I recently helped with a show comprising a slapstick version of King Kong performed by The Smallest Theatre in the World, Bhangra drumming and a story about an ordinary child. Seema Anand told the story: “Shanti and the Snake”, about a young girl succeeding through extraordinary times (I think it might’ve inspired this scene in the Jungle Book, though Seema’s snake was more helpful). It didn’t finish with a: “And they all lived happily ever after”, but instead stayed open-ended, ready for the next instalment. Apparently a lack of denouement better fits an Eastern view of time that’s more circular than linear.
I guess such a view makes sense to kids (young and old) who seldom want stories to end. Anyhow, it all went to inspire me to take up pen again and continue my journey here.
I’d like to return to India, maybe this time riding from the Royal Enfield factory down in the South to the UK. From Chennai to Colchester via Pakistan, Afghanistan, Tajikistan, Uzbekistan, Turkmenistan, or China Tajikistan, or Pakistan, Iran, and Turkey…
According to Gordon May who rode the latter route in 2008: “The northern route through the “Stans”, across China and into Pakistan is breathtakingly beautiful“.
Another idea is to schedule regular stops to drink tea with locals and record the encounters on a video blog. I’d dearly like to go beyond the media headlines and propaganda, and show faith in ordinary folk being able to meet in peace and share hospitality and tales over a cuppa, irrespective of creed, race, age, ability or gender. I’d also like to raise money and awareness for local causes along the way.

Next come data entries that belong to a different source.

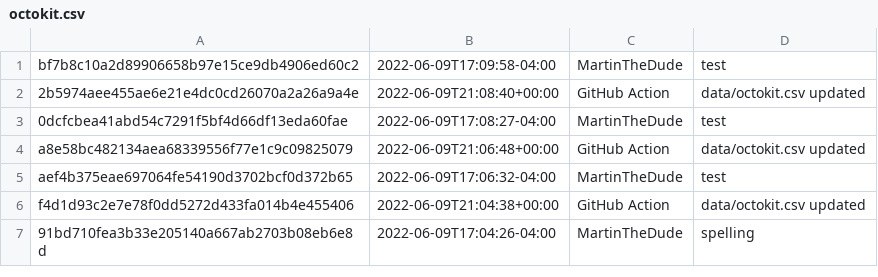
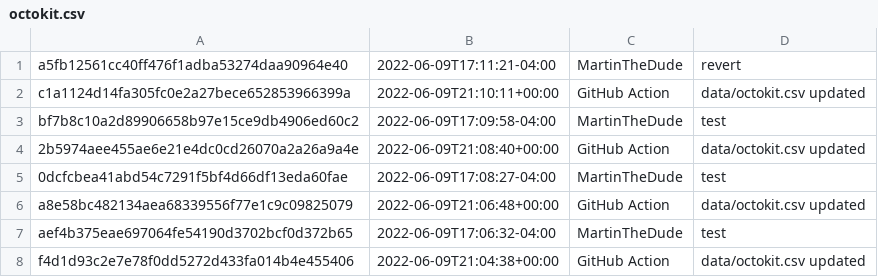
Before and after one commit to MartinTheDude/testingMagicDraw, a CSV file: data/octokit.csv, drawn as a sheet; only a part is shown; the shorter side is filled out with more unchanged rows.

```diff
--- a/data/octokit.csv
+++ b/data/octokit.csv
@@ -1 +1,3 @@
+a5fb12561cc40ff476f1adba53274daa90964e40, 2022-06-09T17:11:21-04:00, MartinTheDude, revert
+c1a1124d14fa305fc0e2a27bece652853966399a, 2022-06-09T21:10:11+00:00, GitHub Action, data/octokit.csv updated
 bf7b8c10a2d89906658b97e15ce9db4906ed60c2, 2022-06-09T17:09:58-04:00, MartinTheDude, test
```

If there is to be another Indian trip, then perhaps there’d be a few of us this time, riding the latest offering from Royal Enfield. My sons: Max and Theo, like that idea.

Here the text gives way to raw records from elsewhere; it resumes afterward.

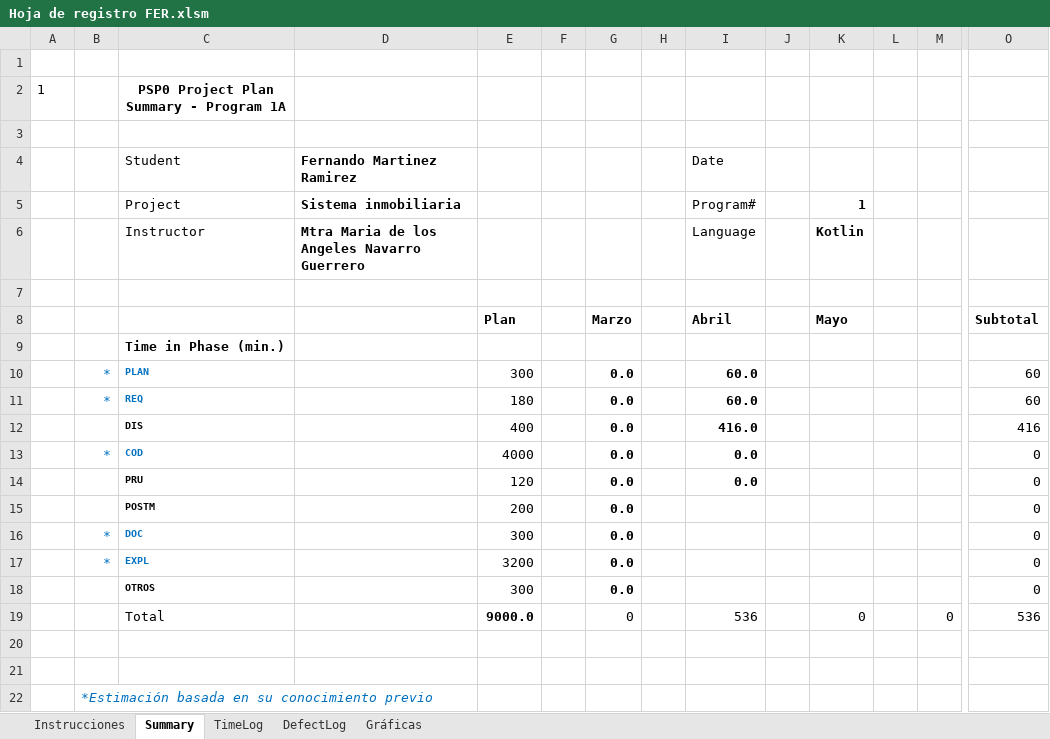
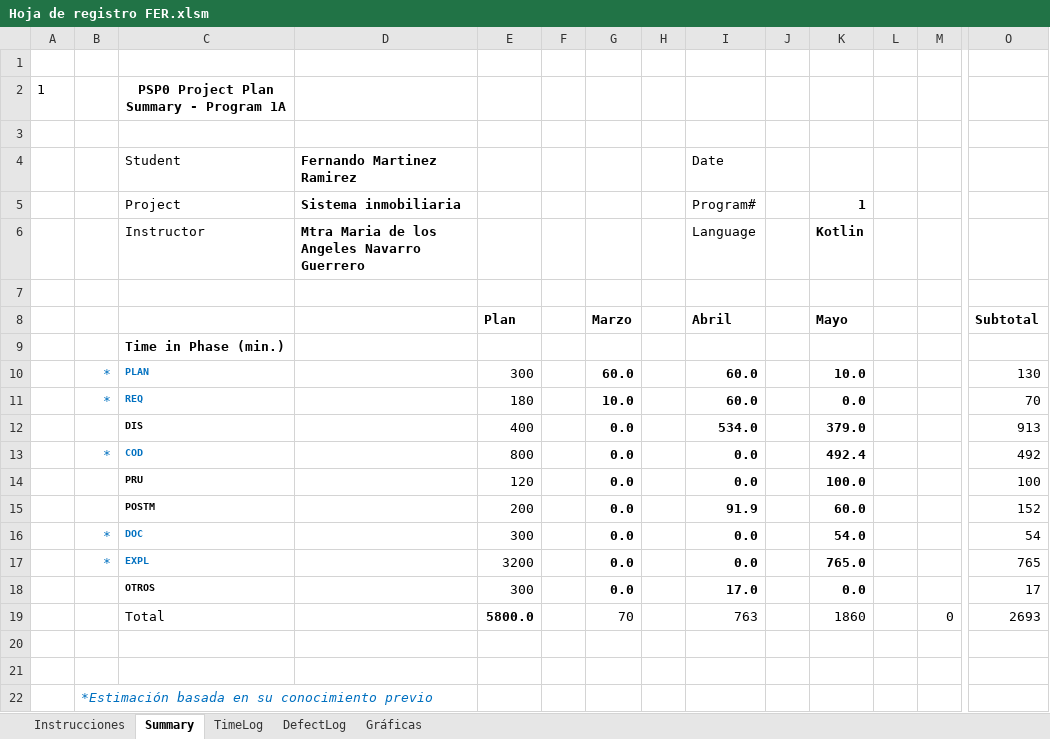
Before and after one commit to Guashasha/inmobiliaria-procesos, an Excel workbook: Hoja de registro FER.xlsm, sheet Summary, drawn as a sheet; only a part is shown, gaps mark what is left out; values as stored, in another font and other column widths than the file's, no borders; charts and pictures not drawn; removed rows and columns are numbered as before the commit, all else as after; rows hold the shown columns only; the diff names each change by its address in the sheet, - before the commit and + after, or states it on an @@ line.

```diff
--- a/Hoja de registro FER.xlsm (sheet Summary)
+++ b/Hoja de registro FER.xlsm (sheet Summary)
-G10 (Marzo): 0.0
+G10 (Marzo): 60.0
-K10 (Mayo): (empty)
+K10 (Mayo): 10.0
-O10 (Subtotal): 60
+O10 (Subtotal): 130
-G11 (Marzo): 0.0
+G11 (Marzo): 10.0
-K11 (Mayo): (empty)
+K11 (Mayo): 0.0
-O11 (Subtotal): 60
+O11 (Subtotal): 70
-I12 (Abril): 416.0
+I12 (Abril): 534.0
-K12 (Mayo): (empty)
+K12 (Mayo): 379.0
-O12 (Subtotal): 416
+O12 (Subtotal): 913
-E13 (Plan): 4000
+E13 (Plan): 800
-K13 (Mayo): (empty)
+K13 (Mayo): 492.4
-O13 (Subtotal): 0
+O13 (Subtotal): 492
-K14 (Mayo): (empty)
+K14 (Mayo): 100.0
-O14 (Subtotal): 0
+O14 (Subtotal): 100
-I15 (Abril): (empty)
+I15 (Abril): 91.9
-K15 (Mayo): (empty)
+K15 (Mayo): 60.0
-O15 (Subtotal): 0
+O15 (Subtotal): 152
-I16:I17 (Abril): (empty)
+I16:I17 (Abril): 0.0
-K16 (Mayo): (empty)
+K16 (Mayo): 54.0
-O16 (Subtotal): 0
+O16 (Subtotal): 54
-K17 (Mayo): (empty)
+K17 (Mayo): 765.0
-O17 (Subtotal): 0
+O17 (Subtotal): 765
-I18 (Abril): (empty)
+I18 (Abril): 17.0
-K18 (Mayo): (empty)
+K18 (Mayo): 0.0
-O18 (Subtotal): 0
+O18 (Subtotal): 17
-row 19:  |  | Total |  | 9000.0 |  | 0 |  | 536 |  | 0 |  | 0 | 536
+row 19:  |  | Total |  | 5800.0 |  | 70 |  | 763 |  | 1860 |  | 0 | 2693
```
Also changed, not shown: sheet TimeLog, 5 other files.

I can see how such a trip would be a continuation of this year’s earlier forays; the story’s next instalment, albeit with a slightly bigger and younger cast. Though as yet I’ve no idea how it might happen.